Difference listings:
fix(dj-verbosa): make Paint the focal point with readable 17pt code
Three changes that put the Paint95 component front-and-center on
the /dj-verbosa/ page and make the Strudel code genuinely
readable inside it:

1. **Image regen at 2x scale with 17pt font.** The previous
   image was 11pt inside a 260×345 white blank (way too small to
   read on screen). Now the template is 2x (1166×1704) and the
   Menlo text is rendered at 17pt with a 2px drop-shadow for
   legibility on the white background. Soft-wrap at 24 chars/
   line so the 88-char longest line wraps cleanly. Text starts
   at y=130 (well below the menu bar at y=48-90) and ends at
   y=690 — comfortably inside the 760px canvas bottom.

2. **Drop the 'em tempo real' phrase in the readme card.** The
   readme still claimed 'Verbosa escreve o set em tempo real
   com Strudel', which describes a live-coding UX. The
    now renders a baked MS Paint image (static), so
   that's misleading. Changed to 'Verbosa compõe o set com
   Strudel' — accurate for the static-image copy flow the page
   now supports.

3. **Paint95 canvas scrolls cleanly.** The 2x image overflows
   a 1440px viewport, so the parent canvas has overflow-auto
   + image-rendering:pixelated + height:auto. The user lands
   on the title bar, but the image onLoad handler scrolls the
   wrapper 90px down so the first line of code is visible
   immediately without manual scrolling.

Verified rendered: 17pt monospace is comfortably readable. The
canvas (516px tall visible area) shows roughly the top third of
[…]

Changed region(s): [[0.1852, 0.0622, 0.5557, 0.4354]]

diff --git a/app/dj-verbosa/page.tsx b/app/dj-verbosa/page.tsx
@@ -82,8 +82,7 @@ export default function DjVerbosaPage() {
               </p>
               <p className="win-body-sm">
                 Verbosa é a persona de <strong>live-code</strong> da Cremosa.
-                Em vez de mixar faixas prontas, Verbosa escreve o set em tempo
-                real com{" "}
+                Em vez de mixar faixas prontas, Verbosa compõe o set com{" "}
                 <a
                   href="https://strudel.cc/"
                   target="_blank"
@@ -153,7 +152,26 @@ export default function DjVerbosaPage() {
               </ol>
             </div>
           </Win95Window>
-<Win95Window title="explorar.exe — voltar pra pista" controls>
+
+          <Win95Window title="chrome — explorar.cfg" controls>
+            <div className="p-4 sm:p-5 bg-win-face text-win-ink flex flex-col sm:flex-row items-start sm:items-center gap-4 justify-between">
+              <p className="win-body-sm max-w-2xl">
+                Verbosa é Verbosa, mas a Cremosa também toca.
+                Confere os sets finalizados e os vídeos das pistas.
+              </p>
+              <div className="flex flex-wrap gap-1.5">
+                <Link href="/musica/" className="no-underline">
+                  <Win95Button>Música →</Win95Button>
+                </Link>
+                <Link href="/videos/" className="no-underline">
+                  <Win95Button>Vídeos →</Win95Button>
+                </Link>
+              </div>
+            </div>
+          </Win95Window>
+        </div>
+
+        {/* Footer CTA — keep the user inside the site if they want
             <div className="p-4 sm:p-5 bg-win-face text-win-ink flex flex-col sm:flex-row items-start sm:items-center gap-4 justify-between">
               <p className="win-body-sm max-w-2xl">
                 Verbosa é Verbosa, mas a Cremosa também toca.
* * *
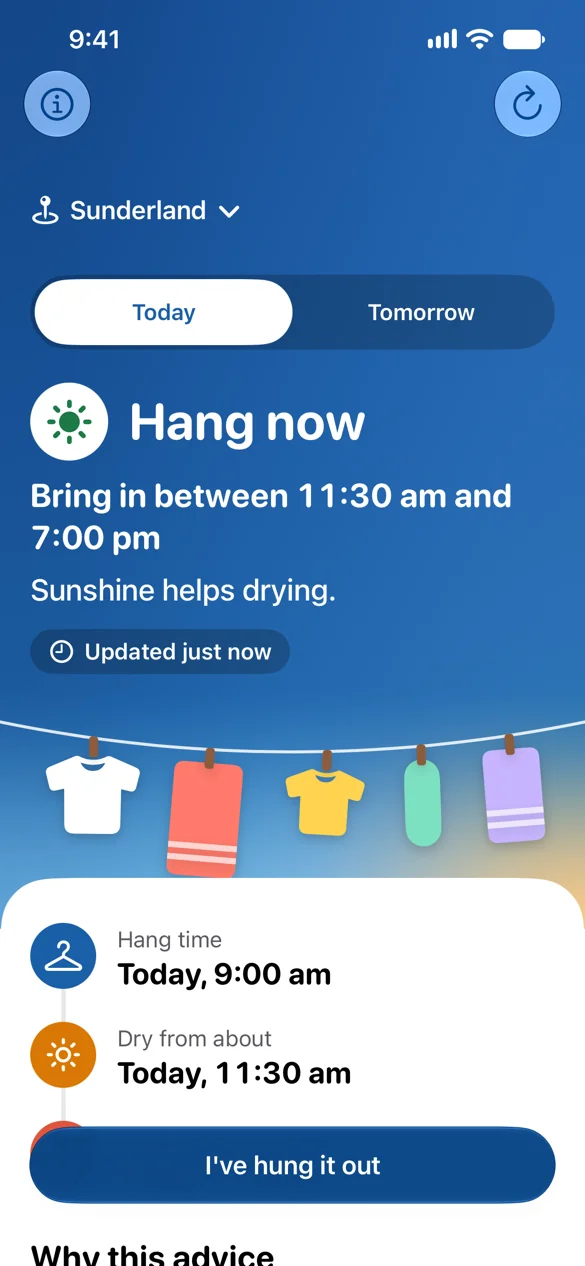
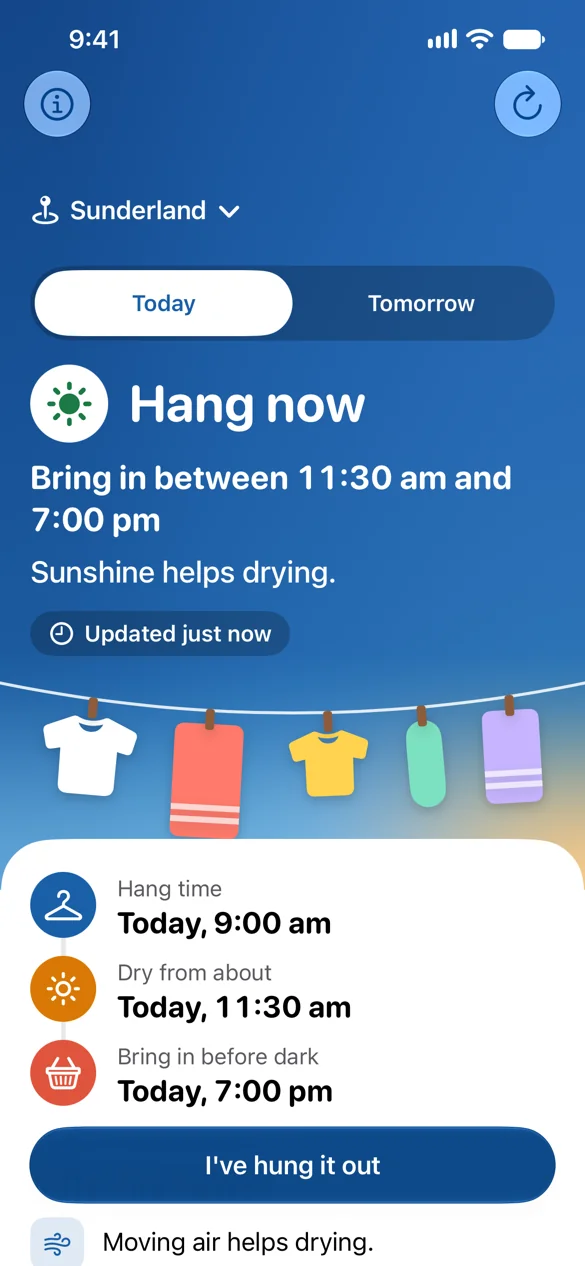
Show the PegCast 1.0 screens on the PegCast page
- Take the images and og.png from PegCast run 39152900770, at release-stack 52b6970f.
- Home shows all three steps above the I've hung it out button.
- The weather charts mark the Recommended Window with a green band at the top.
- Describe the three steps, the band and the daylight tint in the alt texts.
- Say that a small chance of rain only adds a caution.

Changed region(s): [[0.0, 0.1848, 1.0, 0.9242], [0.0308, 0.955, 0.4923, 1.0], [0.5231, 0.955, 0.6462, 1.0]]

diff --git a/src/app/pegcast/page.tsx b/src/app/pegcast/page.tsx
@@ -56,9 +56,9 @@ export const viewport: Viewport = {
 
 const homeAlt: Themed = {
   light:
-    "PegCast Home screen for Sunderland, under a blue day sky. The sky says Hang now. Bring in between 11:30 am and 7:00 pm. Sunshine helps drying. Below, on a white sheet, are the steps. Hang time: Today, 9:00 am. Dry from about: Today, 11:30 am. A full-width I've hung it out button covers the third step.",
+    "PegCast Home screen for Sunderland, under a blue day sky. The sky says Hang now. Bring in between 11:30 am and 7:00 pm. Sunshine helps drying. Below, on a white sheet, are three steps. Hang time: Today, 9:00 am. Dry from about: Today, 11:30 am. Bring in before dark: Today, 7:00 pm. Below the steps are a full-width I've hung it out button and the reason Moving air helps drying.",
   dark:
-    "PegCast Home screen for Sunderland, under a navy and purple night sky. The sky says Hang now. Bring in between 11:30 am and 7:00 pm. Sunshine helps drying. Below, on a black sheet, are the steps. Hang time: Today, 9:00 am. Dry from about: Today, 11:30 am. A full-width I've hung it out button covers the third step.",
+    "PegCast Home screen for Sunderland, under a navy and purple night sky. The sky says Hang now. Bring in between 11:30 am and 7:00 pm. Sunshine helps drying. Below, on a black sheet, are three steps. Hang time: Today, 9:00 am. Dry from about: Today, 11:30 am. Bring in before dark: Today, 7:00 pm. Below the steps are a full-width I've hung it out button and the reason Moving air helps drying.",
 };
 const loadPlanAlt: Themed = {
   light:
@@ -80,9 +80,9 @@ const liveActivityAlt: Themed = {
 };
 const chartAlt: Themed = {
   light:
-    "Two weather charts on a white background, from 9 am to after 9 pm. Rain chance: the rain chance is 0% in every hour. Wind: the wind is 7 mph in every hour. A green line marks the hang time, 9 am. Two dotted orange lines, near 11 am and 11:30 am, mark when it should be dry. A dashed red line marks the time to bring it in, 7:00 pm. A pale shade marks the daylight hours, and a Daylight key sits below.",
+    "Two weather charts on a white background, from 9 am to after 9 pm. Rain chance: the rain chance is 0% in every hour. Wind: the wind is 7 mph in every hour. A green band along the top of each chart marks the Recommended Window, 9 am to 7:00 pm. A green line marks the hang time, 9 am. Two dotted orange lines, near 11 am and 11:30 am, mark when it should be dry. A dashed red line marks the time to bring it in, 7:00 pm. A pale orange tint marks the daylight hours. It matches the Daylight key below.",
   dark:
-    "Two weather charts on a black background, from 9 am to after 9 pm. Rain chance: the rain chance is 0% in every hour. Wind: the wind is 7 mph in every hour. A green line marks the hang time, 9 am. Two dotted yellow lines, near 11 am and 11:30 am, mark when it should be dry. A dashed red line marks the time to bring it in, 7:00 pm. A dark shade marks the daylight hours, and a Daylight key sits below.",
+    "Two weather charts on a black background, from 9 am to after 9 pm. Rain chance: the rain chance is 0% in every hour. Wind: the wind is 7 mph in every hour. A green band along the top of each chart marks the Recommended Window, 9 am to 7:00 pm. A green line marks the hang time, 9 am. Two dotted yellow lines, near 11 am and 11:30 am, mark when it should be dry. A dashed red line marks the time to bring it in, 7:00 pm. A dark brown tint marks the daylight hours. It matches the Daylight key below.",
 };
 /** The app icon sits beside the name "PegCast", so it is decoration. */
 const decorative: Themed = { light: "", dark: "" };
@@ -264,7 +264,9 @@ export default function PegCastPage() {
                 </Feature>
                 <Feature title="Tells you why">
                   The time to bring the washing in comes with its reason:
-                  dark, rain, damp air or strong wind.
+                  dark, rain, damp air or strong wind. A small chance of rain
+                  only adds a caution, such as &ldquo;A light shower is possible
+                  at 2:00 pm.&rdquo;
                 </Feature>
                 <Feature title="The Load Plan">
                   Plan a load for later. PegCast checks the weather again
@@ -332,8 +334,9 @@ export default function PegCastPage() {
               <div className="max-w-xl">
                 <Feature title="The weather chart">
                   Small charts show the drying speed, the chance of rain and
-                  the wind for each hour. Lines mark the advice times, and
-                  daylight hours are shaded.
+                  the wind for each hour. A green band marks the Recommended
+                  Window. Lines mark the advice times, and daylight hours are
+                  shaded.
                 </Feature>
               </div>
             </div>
...
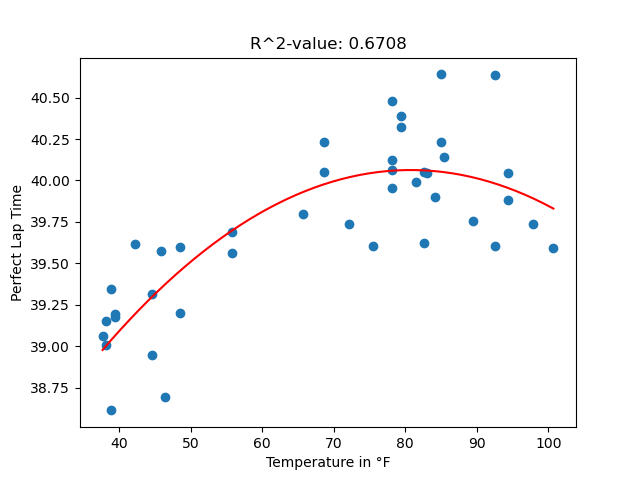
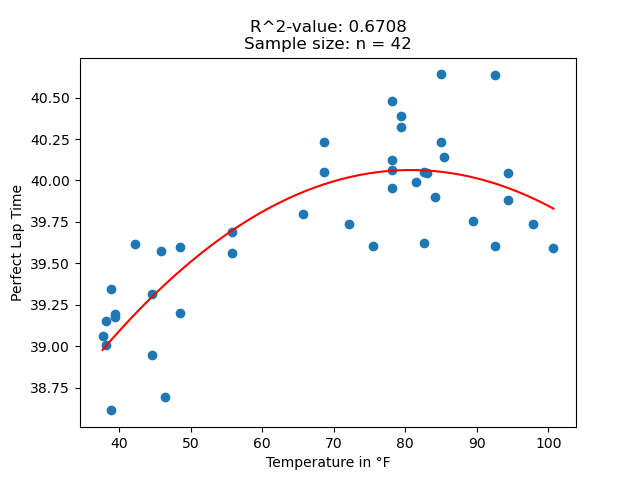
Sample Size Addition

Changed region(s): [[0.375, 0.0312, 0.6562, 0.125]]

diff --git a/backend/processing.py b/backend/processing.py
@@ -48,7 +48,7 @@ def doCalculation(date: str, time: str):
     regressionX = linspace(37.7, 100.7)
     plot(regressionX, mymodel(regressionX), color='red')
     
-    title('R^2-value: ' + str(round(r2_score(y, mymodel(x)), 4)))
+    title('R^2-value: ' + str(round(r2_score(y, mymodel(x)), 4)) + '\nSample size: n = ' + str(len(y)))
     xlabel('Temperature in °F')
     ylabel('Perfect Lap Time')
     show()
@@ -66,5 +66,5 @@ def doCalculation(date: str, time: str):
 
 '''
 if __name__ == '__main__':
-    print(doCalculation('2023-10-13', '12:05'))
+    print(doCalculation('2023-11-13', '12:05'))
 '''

▶ What the task requires
Go through the records, tally the lines holding the word "regressionX", and give only the tally.

▶ Finished task
2